Palo Alto's new city clerk won't need much time learning the ropes in the busy office on the seventh floor.
That's because the new city clerk, Beth Minor, already has close to eight years under her belt in the City Clerk's office, the bulk of it as the second-in-command to Donna Grider. And when Grider retired in November, immediately after Election Day, Minor swiftly assumed the responsibility of leading the office on an interim basis.
Now, she is interim clerk no longer. On Friday, the City Council met in a closed session and voted to appoint her as the city clerk on a permanent basis. The choice was made after a recruiting process that began with about 20 candidates, went on to three finalists and concluded with Minor being chosen.
The transition isn't expected to be particularly difficult. Minor has been the department's affable leader for about five months, and even before Grider's retirement, she helped Grider organize and coordinate council meetings. She swore in the new council and earlier this year took the lead in coordinating the annual council retreat and the mayor's "State of the City" speech.
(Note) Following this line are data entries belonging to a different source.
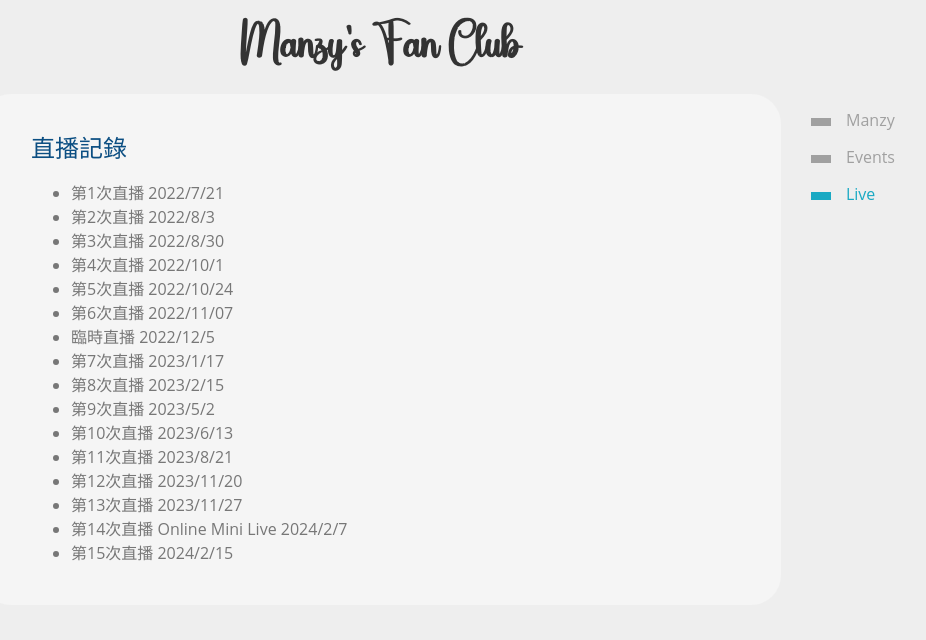
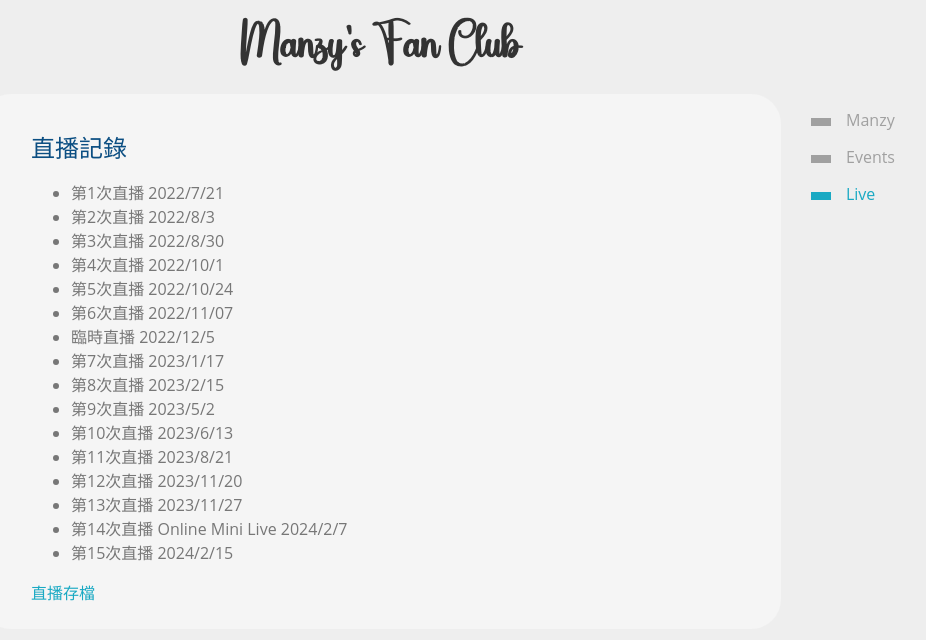
Before and after one commit to ksw2000/manzy-fc, an Angular app: page /live in a window 1280 px wide. Shown: the top 640 px of the page, without its empty margins (259-1185 px from the left). Built offline with nearby package versions, Linux system fonts and the light colour scheme.

Commit message:
Add link to the archive

```diff
--- a/src/app/live/live.component.html
+++ b/src/app/live/live.component.html
@@ -17,3 +17,5 @@
     <li>第14次直播 Online Mini Live 2024/2/7</li>
     <li>第15次直播 2024/2/15</li>
 </ul>
+
+<a class="button" href="https://www.kaggle.com/datasets/ksw2000/manzy-stage-ig-live-collection/" aria-label="archive videos" target="_blank" rel="noopener">直播存檔</a>
```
Behind the scenes, her office hummed along without hiccups on maintaining meeting minutes, publicizing meetings and helping the public get information.
"I'm enjoying it," Minor told the Weekly, when asked Monday about her experience at the clerk's office. "I've been doing it for almost eight years and I really enjoy helping the public, and getting the information out to the public."
Minor began as the office manager and, over the years, took on more responsibilities as a supervisor. She most recently served as assistant city clerk, the office's second highest position, before assuming the top role upon Grider's retirement.
She said her office is now working to introduce a new service that would automatically track public-record requests and divert them to appropriate departments. She said she expects that service to roll out in mid-May.
The city clerk is one of only four positions that get appointed directly by the City Council, with the city manager, the city attorney and the city auditor being the other three. Mayor Karen Holman said the candidate pool for the position was strong and Minor was ultimately chosen as the strongest candidate.
"I think she's really stepped up," Holman said. "She shown that she's capable and collegial and has leadership capabilities. She also works well with the other CAOs (council-appointed officers), all of whom had very positive things to say about Beth."
The city has yet to discuss the salary for the position with Minor, Holman said.
Councilman Pat Burt, who chairs the Council Appointed Officers committee, lauded Minor for her proactive engagement with the city manager and the city attorney on putting together the council's weekly packet of staff reports. As part of a recent change, the voluminous packet now gets released a week and a half in advance of the the meeting. Before, it was released five days in advance.
Burt also gave her credit for "leading the charge" toward having all the packet documents available electronically.
He also noted that since Grider's retirement, the clerk's office has been functioning while being short one person.
"She has shown real leadership. She has basically got that whole office working harder and more focused and longer hours to cover the absence of one person in the office," Burt said. "They've done an especially good job."